== What is expected ==
Please copy each line from the entries that contains the string "shown".

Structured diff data
<<<<
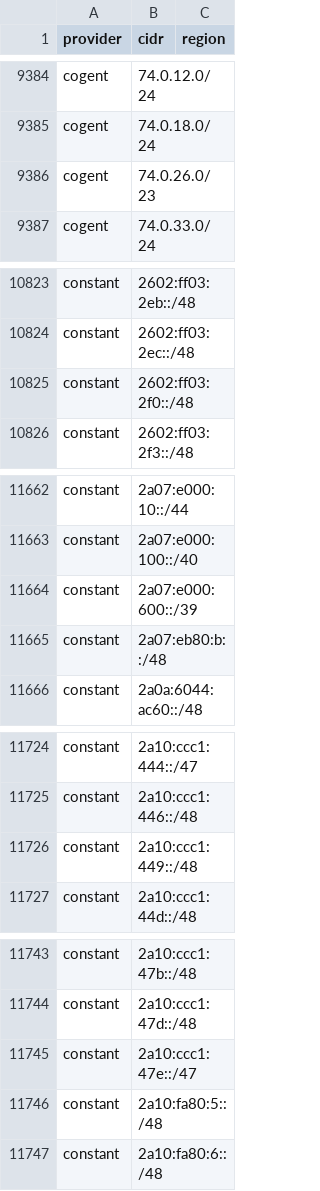
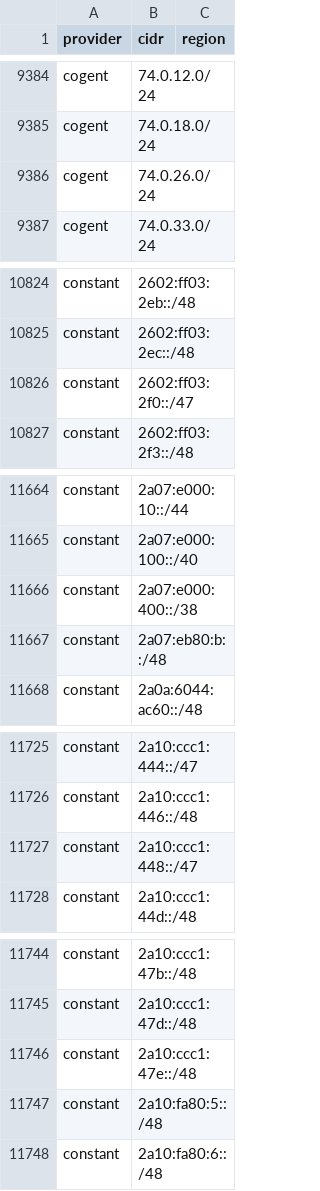
Before and after one commit to 123jjck/cdn-ip-ranges, a CSV file: all/all.csv, drawn as a sheet; only a part is shown, gaps mark what is left out; the diff covers the shown part only.

```diff
--- a/all/all.csv
+++ b/all/all.csv
@@ -9385,3 +9385,3 @@ cogent,74.0.12.0/24,
 cogent,74.0.18.0/24,
-cogent,74.0.26.0/23,
+cogent,74.0.26.0/24,
 cogent,74.0.33.0/24,
@@ -10824,3 +10825,3 @@ constant,2602:ff03:2eb::/48,
 constant,2602:ff03:2ec::/48,
-constant,2602:ff03:2f0::/48,
+constant,2602:ff03:2f0::/47,
 constant,2602:ff03:2f3::/48,
@@ -11663,3 +11665,3 @@ constant,2a07:e000:10::/44,
 constant,2a07:e000:100::/40,
-constant,2a07:e000:600::/39,
+constant,2a07:e000:400::/38,
 constant,2a07:eb80:b::/48,
@@ -11725,3 +11726,3 @@ constant,2a10:ccc1:444::/47,
 constant,2a10:ccc1:446::/48,
-constant,2a10:ccc1:449::/48,
+constant,2a10:ccc1:448::/47,
 constant,2a10:ccc1:44d::/48,
@@ -11744,3 +11745,3 @@ constant,2a10:ccc1:47b::/48,
 constant,2a10:ccc1:47d::/48,
-constant,2a10:ccc1:47e::/47,
+constant,2a10:ccc1:47e::/48,
 constant,2a10:fa80:5::/48,
```
Also changed, not shown: 3 added rows and 2 removed rows elsewhere in this file, 31 other files.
>>>>
== Exercise response ==
Before and after one commit to 123jjck/cdn-ip-ranges, a CSV file: all/all.csv, drawn as a sheet; only a part is shown, gaps mark what is left out; the diff covers the shown part only.
Also changed, not shown: 3 added rows and 2 removed rows elsewhere in this file, 31 other files.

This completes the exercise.